=== Begin Enclosure ===
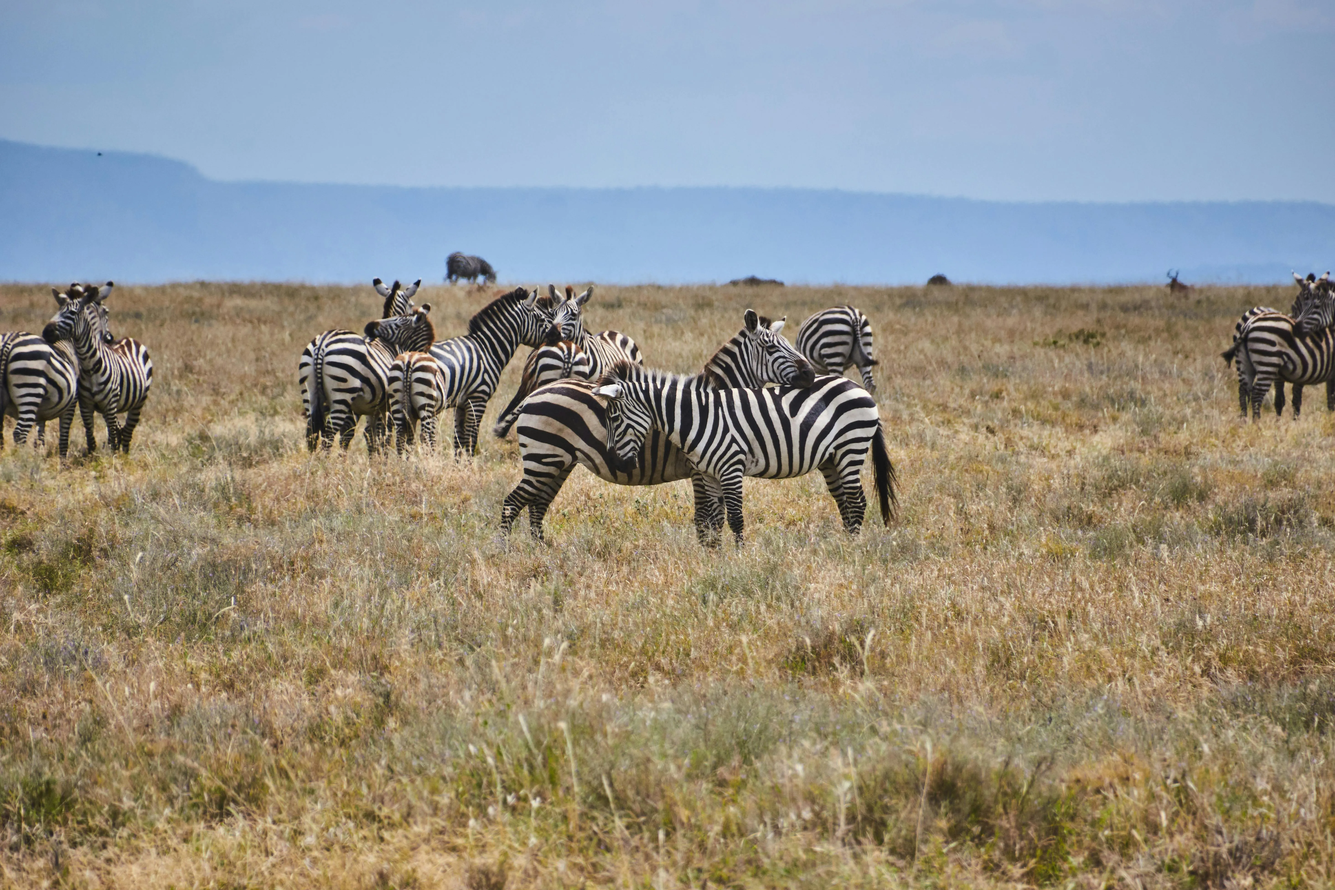
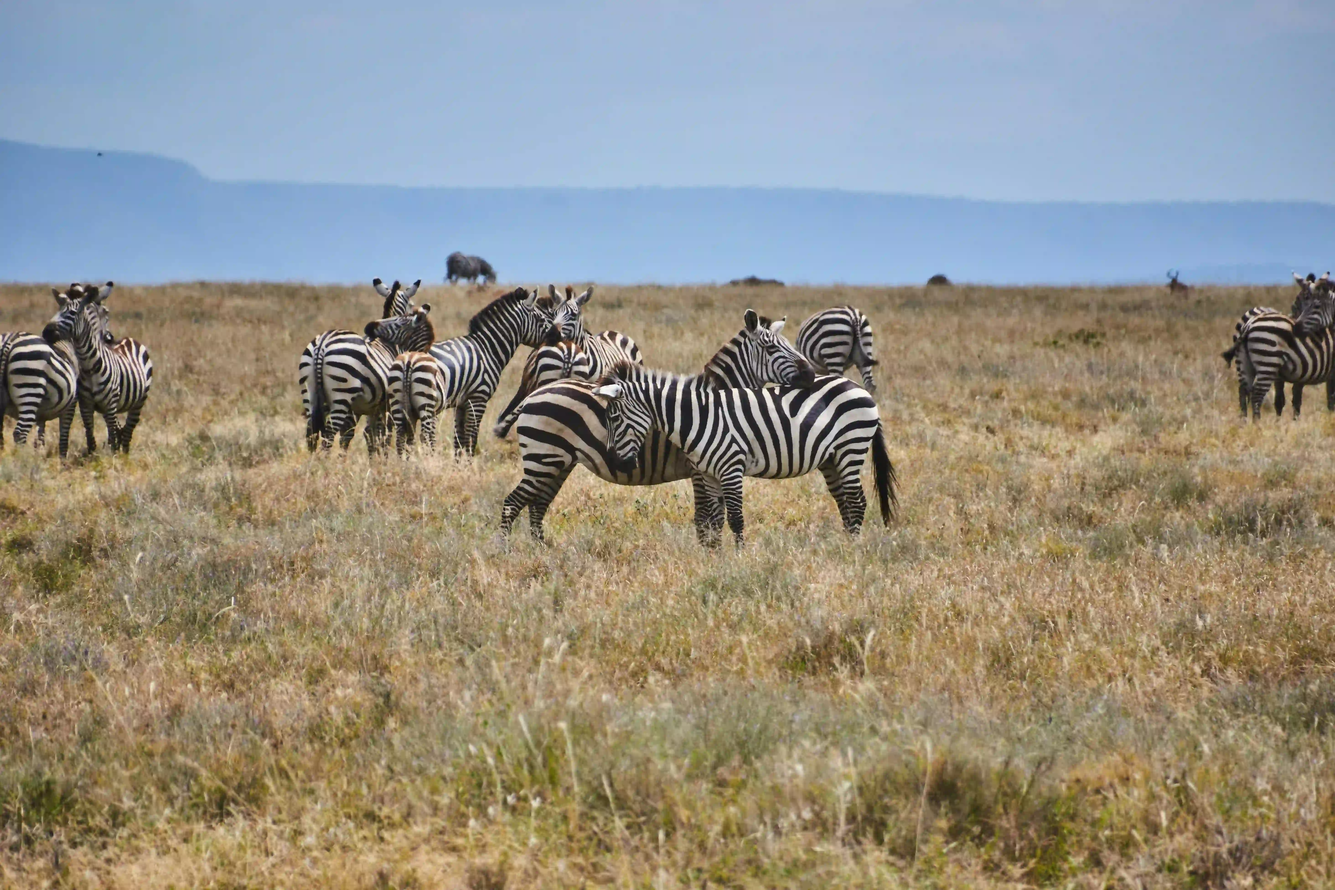
fixed

Changed region(s): [[0.375, 0.5625, 0.5, 0.6562], [0.5312, 0.5938, 0.5625, 0.6562], [0.3125, 0.625, 0.3438, 0.6562]]

diff --git a/place.html b/place.html
@@ -2,8 +2,8 @@
 <html lang="en">
 
 <head>
-    <meta charset="UTF-8"/>
-    <meta name="viewport" content="width=device-width, initial-scale=1.0" />
+    <meta charset="UTF-8">
+    <meta name="viewport" content="width=device-width, initial-scale=1.0" >
     <title>Kenya</title>
     <meta name="author" content="Roosvelth Vazquez">
     <meta name="description" content="WDD 131 – Dynamic Web Fundamentals. Here I going to show how to use responsive images
@@ -23,7 +23,7 @@
     <main>
         <div class="hero">
             <picture>
-                <source srcset="images/cebraswebp2.webp" media="(min-width: 768px)">
+                <source srcset="images/cebrasweb2.webp" media="(min-width: 768px)">
                 <img src="images/cebrawebp.webp" alt="Lemurs in Madagascar">
             </picture>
=== End Enclosure ===
* _WORK TASK_
Print the records above again exactly. Leave out the images.

* _ANSWER TO THE PROBLEM_
fixed

Changed region(s): [[0.375, 0.5625, 0.5, 0.6562], [0.5312, 0.5938, 0.5625, 0.6562], [0.3125, 0.625, 0.3438, 0.6562]]

diff --git a/place.html b/place.html
@@ -2,8 +2,8 @@
 <html lang="en">
 
 <head>
-    <meta charset="UTF-8"/>
-    <meta name="viewport" content="width=device-width, initial-scale=1.0" />
+    <meta charset="UTF-8">
+    <meta name="viewport" content="width=device-width, initial-scale=1.0" >
     <title>Kenya</title>
     <meta name="author" content="Roosvelth Vazquez">
     <meta name="description" content="WDD 131 – Dynamic Web Fundamentals. Here I going to show how to use responsive images
@@ -23,7 +23,7 @@
     <main>
         <div class="hero">
             <picture>
-                <source srcset="images/cebraswebp2.webp" media="(min-width: 768px)">
+                <source srcset="images/cebrasweb2.webp" media="(min-width: 768px)">
                 <img src="images/cebrawebp.webp" alt="Lemurs in Madagascar">
             </picture>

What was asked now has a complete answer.